Published 04/15/21
There’s a serious campaign underway to have 30 per cent of the Earth designated as a giant conservation zone. The target date is 2030. The eventual aim is to lock down half the planet. It’s about protecting habitats and biodiversity. But, in so doing, what are the risks for indigenous communities and the poor?  
Published 04/08/21
How many private details are you revealing online – and how valuable is that information? And more importantly what steps can you take to protect your data?
Published 04/04/21
Future Tense a look at how we might be revealing more private details online than we think and the value in the information that’s being mined - and you’ll hear how you could protect your data by actually revealing more than you already are.
Published 04/01/21
Agromining is a new process for extracting large quantities of metals such as cobalt and nickel from the sap and leaves of rare plants known as hyperaccumulators. Australian scientists have already established a test farm in Malaysia and it’s hoped the technology will one day provide poor communities with a new source of income, while also helping to rehabilitate former mining sites. Also, why do some people get sick after using Virtual Reality and is that holding back the technology? And a...
Published 03/28/21
Agromining is a new process for extracting large quantities of metals such as cobalt and nickel from the sap and leaves of rare plants known as hyperaccumulators. Australian scientists have already established a test farm in Malaysia and it’s hoped the technology will one day provide poor communities with a new source of income, while also helping to rehabilitate former mining sites. Also, why do some people get sick after using Virtual Reality and is that holding back the technology? And a...
Published 03/25/21
As the global aviation industry is slowly coming out of its enforced hibernation, all aspects of the business are up for a rethink - from international routes, to aircraft size, even the design and function of passenger terminals. Some analysts see a unique opportunity to reset the way we travel, and to bring the industry into the 21st century. But there are strong headwinds to navigate.
Published 03/21/21

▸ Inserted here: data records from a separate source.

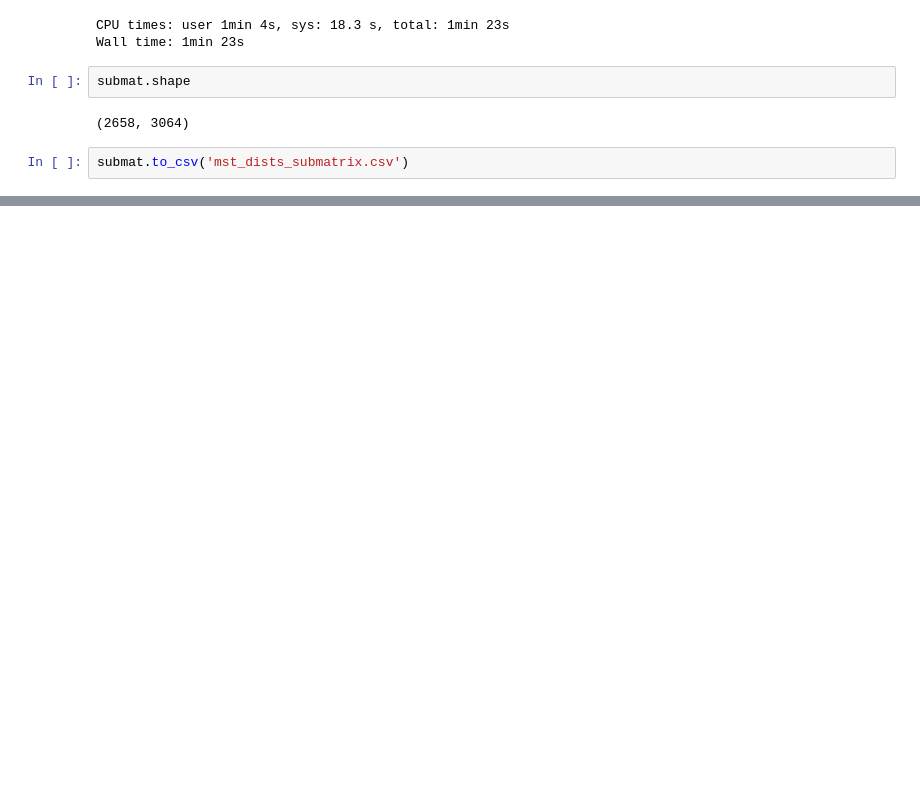
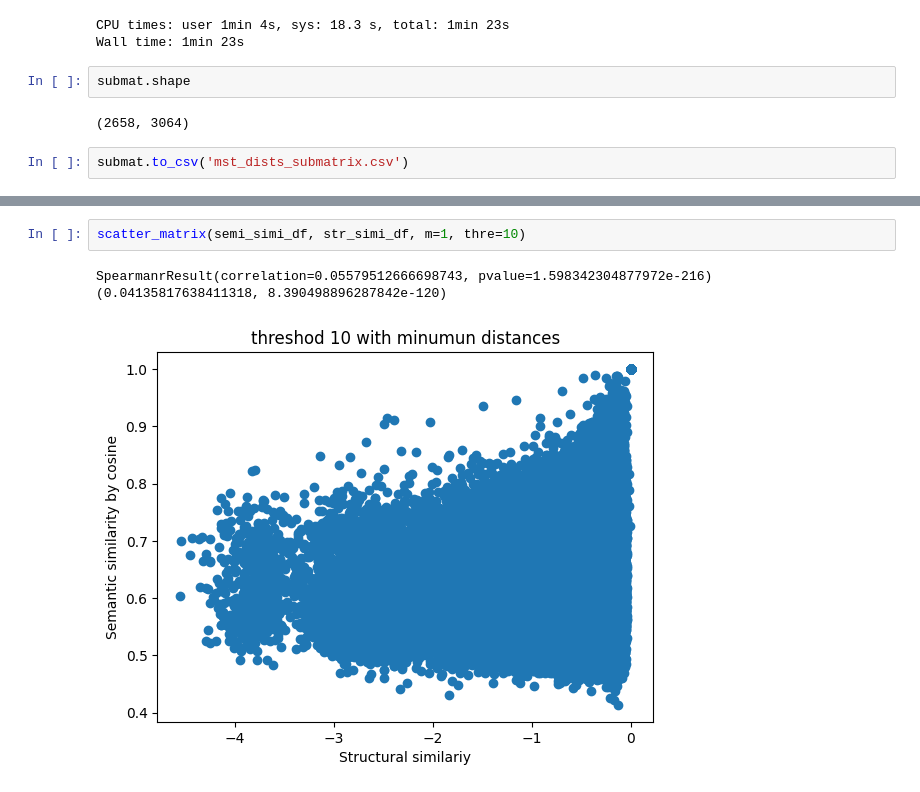
Before and after one commit to LyuZejian/CrystalEmbedding, a Jupyter notebook: Extract_Distance_Submatrix.ipynb, the cells around one changed output, grey strips where cells are left out. Drawn from its saved outputs; the diff is of its cells as text; blank space fills up the shorter version.

```diff
--- a/Extract_Distance_Submatrix.ipynb
+++ b/Extract_Distance_Submatrix.ipynb
@@ -202,0 +378,6 @@ submat=pd.read_csv('./data_c/mst_dists_submatrix.csv')
+# %%
+scatter_matrix(semi_simi_df, str_simi_df, m=1, thre=10)
+# %% [output]
+SpearmanrResult(correlation=0.05579512666698743, pvalue=1.598342304877972e-216)
+(0.04135817638411318, 8.390498896287842e-120)
+[figure, added]
```
Also changed, not shown: parts of 28 cells of this notebook, 2 other files.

As the global aviation industry is slowly coming out of its enforced hibernation, all aspects of the business are up for a rethink - from international routes, to aircraft size, even the design and function of passenger terminals. Some analysts see a unique opportunity to reset the way we travel, and to bring the industry into the 21st century. But there are strong headwinds to navigate.
Published 03/19/21

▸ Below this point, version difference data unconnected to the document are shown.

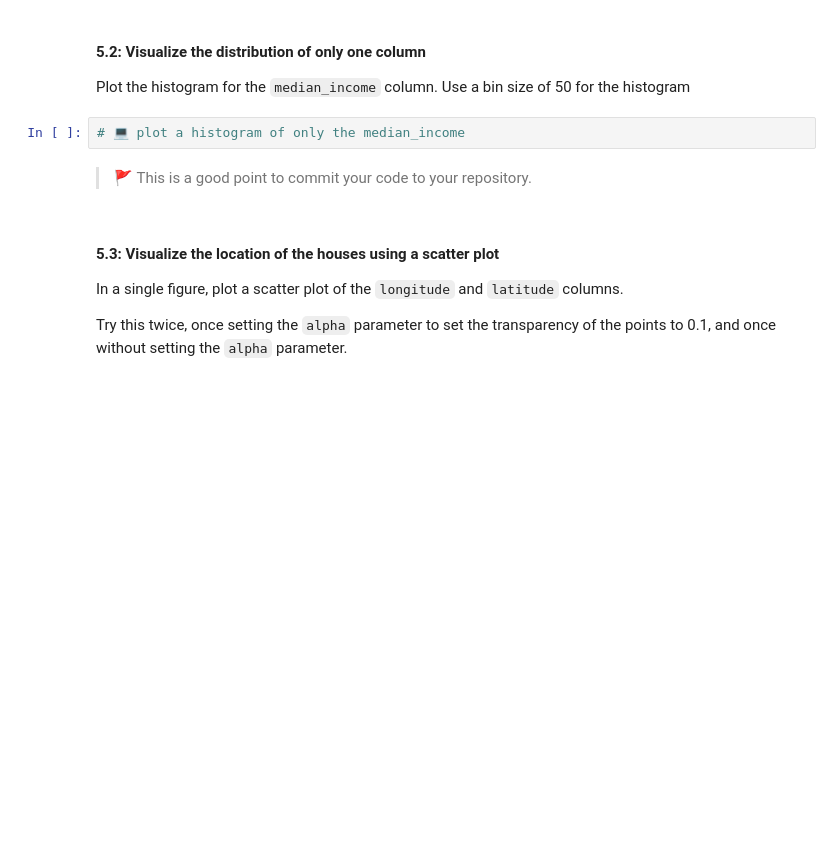
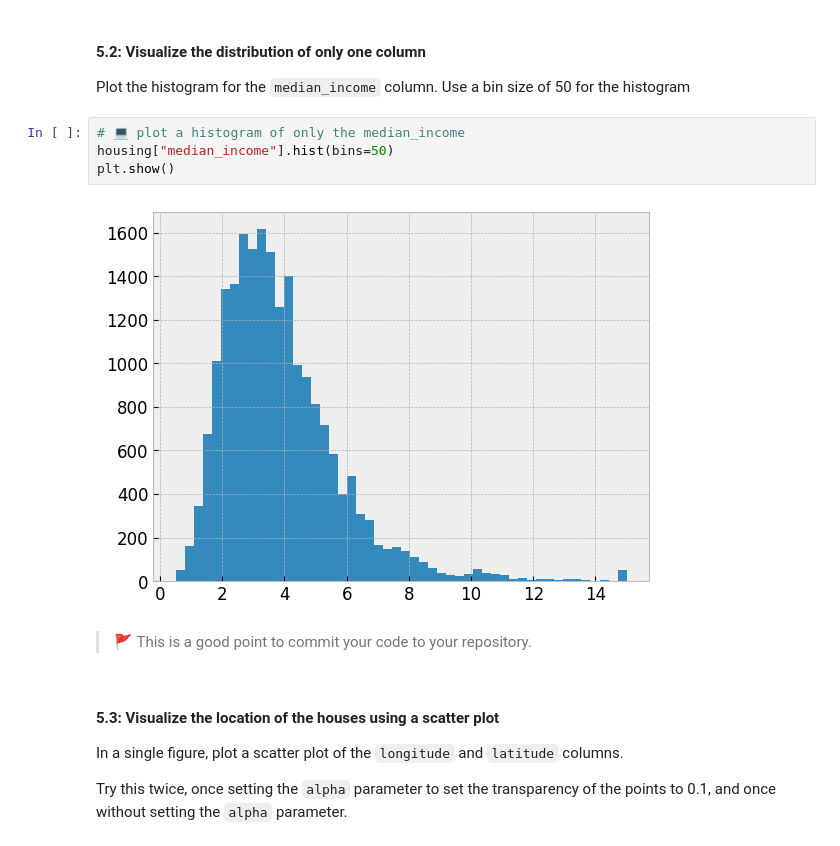
Before and after one commit to IT4063-Spring2025/eda-assignment-RautelaAbhishek, a Jupyter notebook: notebook.ipynb, the cells around one changed output. Saved outputs shown, nothing was run; the diff lists cells and outputs as text; blank space fills up the shorter version.

```diff
--- a/notebook.ipynb
+++ b/notebook.ipynb
@@ -191,6 +195,10 @@ In a single figure, plot the histograms for all the numerical columns. Use a bin
 Plot the histogram for the `median_income` column. Use a bin size of 50 for the histogram
 # %%
 # 💻 plot a histogram of only the median_income
+housing["median_income"].hist(bins=50)
+plt.show()
+# %% [output]
+[figure, added]
 # %% [markdown]
 > 🚩 This is a good point to commit your code to your repository.
 # %% [markdown]
```
Also changed, not shown: parts of 1 cell of this notebook.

The “catch-up and surpass” trope now dominates discussion about Chinese technology. It’s very black and white - China is rising and the rest (mainly the US and the West) are falling behind. It’s all painted as an inevitability. But the reality is much more complicated. Propaganda isn’t strategy. Chinese technology firms are beginning to lead the way in certain social media areas, but they’re also coming up against cultural and manufacturing limits more broadly.
Published 03/14/21
The “catch-up and surpass” trope now dominates discussion about Chinese technology. It’s very black and white - China is rising and the rest (mainly the US and the West) are falling behind. It’s all painted as an inevitability. But the reality is much more complicated. Propaganda isn’t strategy. Chinese technology firms are beginning to lead the way in certain social media areas, but they’re also coming up against cultural and manufacturing limits more broadly.
Published 03/11/21
It’s estimated illegal fishing now accounts for the capture of one in every five fish worldwide. It’s a massive problem. But the biggest threat to fish stocks comes not from illegal activity, but from mainstream fishing industries. In particular, the large national fishing fleets that traverse our oceans. A major international study of marine species has found over 33 per cent of fish species are being over-exploited. 60 per cent are being fished to their maximum level. So, can we bring...
Published 03/07/21